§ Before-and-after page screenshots
⁂
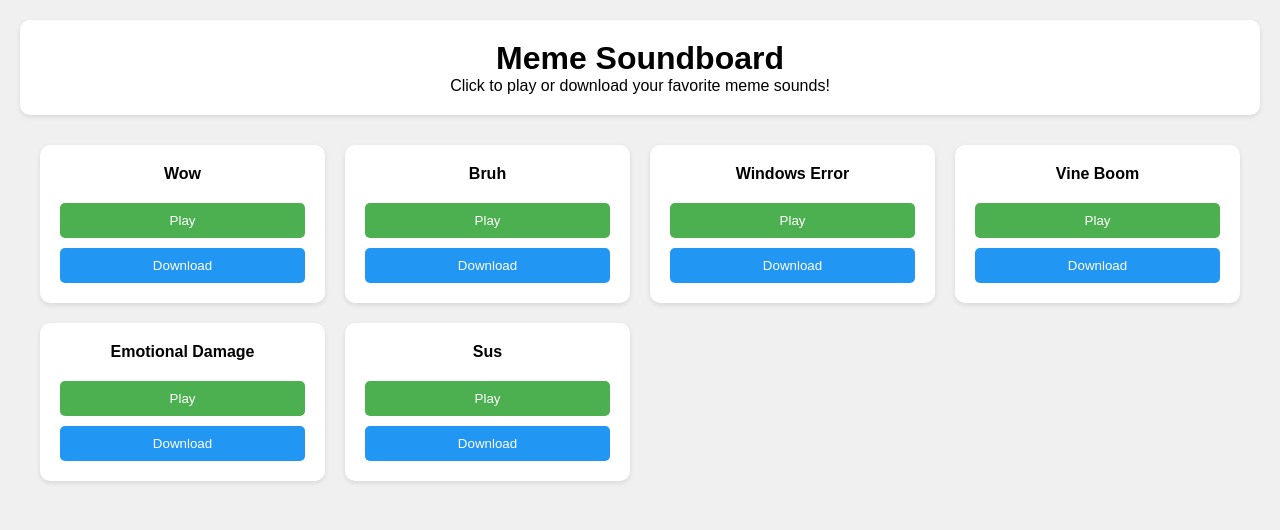
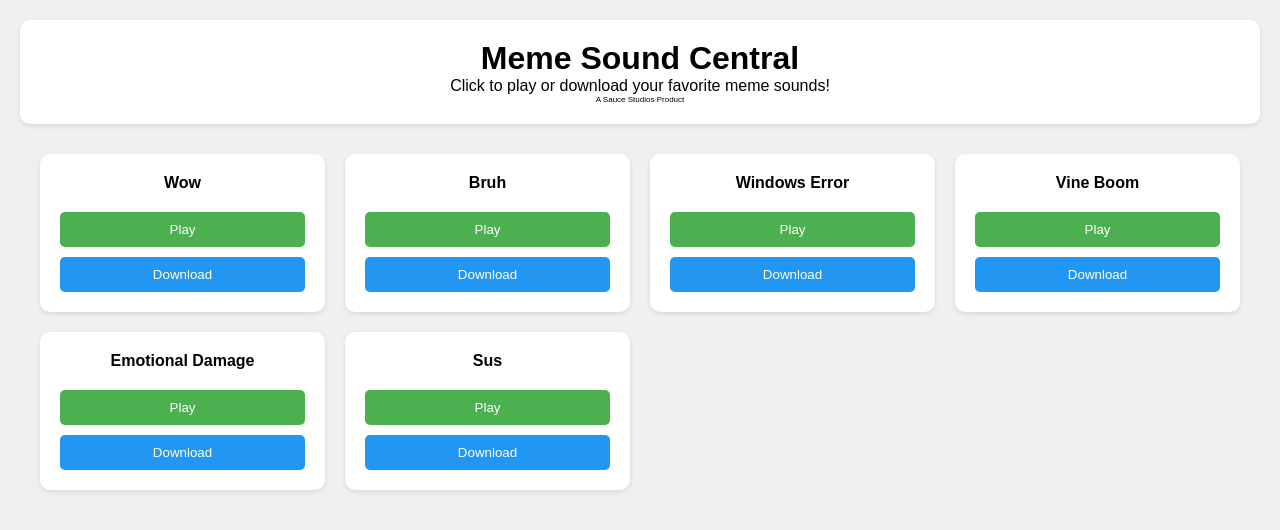
Before and after one commit to roysaucedo/meme-sounds, a plain HTML site: page index.html in a window 1280 px wide. Drawn offline with Linux system fonts and the light colour scheme.

Commit message:
Update index.html

```diff
--- a/index.html
+++ b/index.html
@@ -3,7 +3,7 @@
 <head>
     <meta charset="UTF-8">
     <meta name="viewport" content="width=device-width, initial-scale=1.0">
-    <title>Meme Soundboard</title>
+    <title>Meme Sound Central</title>
     <style>
         * {
             margin: 0;
@@ -93,8 +93,9 @@
 </head>
 <body>
     <div class="header">
-        <h1>Meme Soundboard</h1>
+        <h1>Meme Sound Central</h1>
         <p>Click to play or download your favorite meme sounds!</p>
+        <p style="font-size: 8px;">A Sauce Studios Product</p>
     </div>
 
     <div class="sound-grid" id="soundGrid">
```
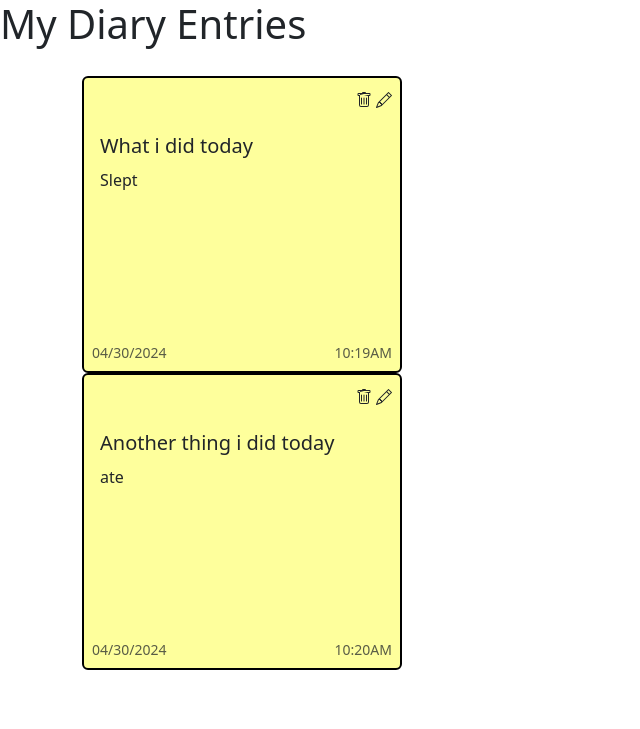
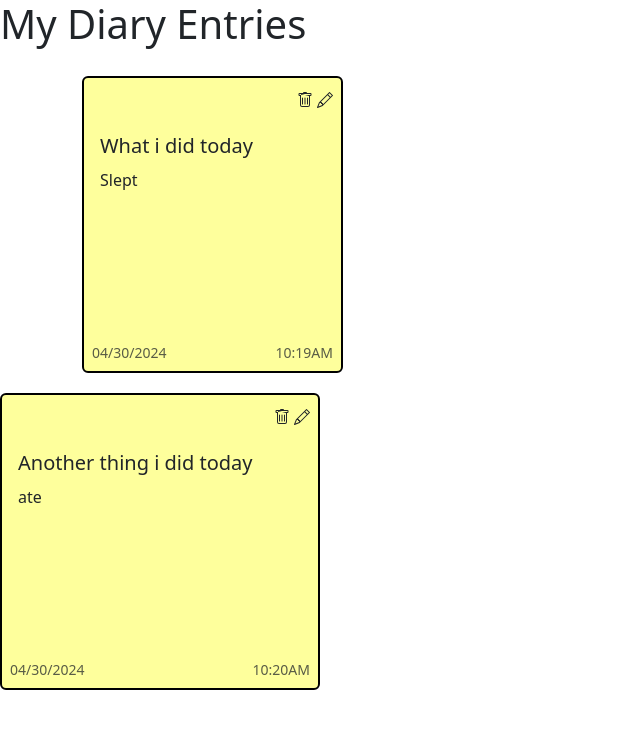
Before and after one commit to DanielGonzalezGil/Adv-Web-Dev-Final-Project, a Django app: page / in a window 1280 px wide. Shown: the top 729 px of the page, without its empty margins (0-640 px from the left). Run offline with Django 4.2, Linux system fonts and the light colour scheme; data comes from the database, SQL or seed files in the repository; both versions use the stored data as it was after the commit.

Commit message:
tried to adjust the bootstrap card layout, it aint it cheif

```diff
--- a/mydiary/Diary/models.py
+++ b/mydiary/Diary/models.py
@@ -13,7 +13,5 @@ class DiaryEntry(models.Model):
     created_on = models.DateTimeField(auto_now_add=True)
     last_modified = models.DateTimeField(auto_now=True)
 
-
-
     def __str__(self):
         return f'{self.title} by {self.created_by} on {self.created_on.strftime("%Y-%m-%d")}'
--- a/mydiary/Diary/templates/home.html
+++ b/mydiary/Diary/templates/home.html
@@ -14,11 +14,11 @@
 <body class="body">
     <h1 style="padding-bottom: 20px">My Diary Entries</h1>
 
-    {% for entry in diary_entries  %}
-    <div class="container text-center">
-        <div class="row justify-content-center">
-            <div class="col">
-                <div class="card border border-black border border-2" style="width: 20rem; background-color: #feff9c;">
+    <div class="container">
+        <div class="row justify-content-start">
+            {% for entry in diary_entries  %}
+            <div class="col-md-6 col-md-4 col-lg-3">
+                <div class="card border border-black border border-2" style="width: 100%; margin-bottom: 20px; background-color: #feff9c;">
                     <div class="card-header text-end bg-transparent border-0" style="padding: 0.5rem;">
                         {% comment %} Trash Icon {% endcomment %}
                         <svg xmlns="http://www.w3.org/2000/svg" width="16" height="16" fill="currentColor" class="bi bi-trash" viewBox="0 0 16 16">
```
Also changed, not shown: mydiary/db.sqlite3.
⁂
Could you filter the entries above for lines holding the string "models" and copy them?

§ Response to this exercise
--- a/mydiary/Diary/models.py
+++ b/mydiary/Diary/models.py
@@ -13,7 +13,5 @@ class DiaryEntry(models.Model):
     created_on = models.DateTimeField(auto_now_add=True)
     last_modified = models.DateTimeField(auto_now=True)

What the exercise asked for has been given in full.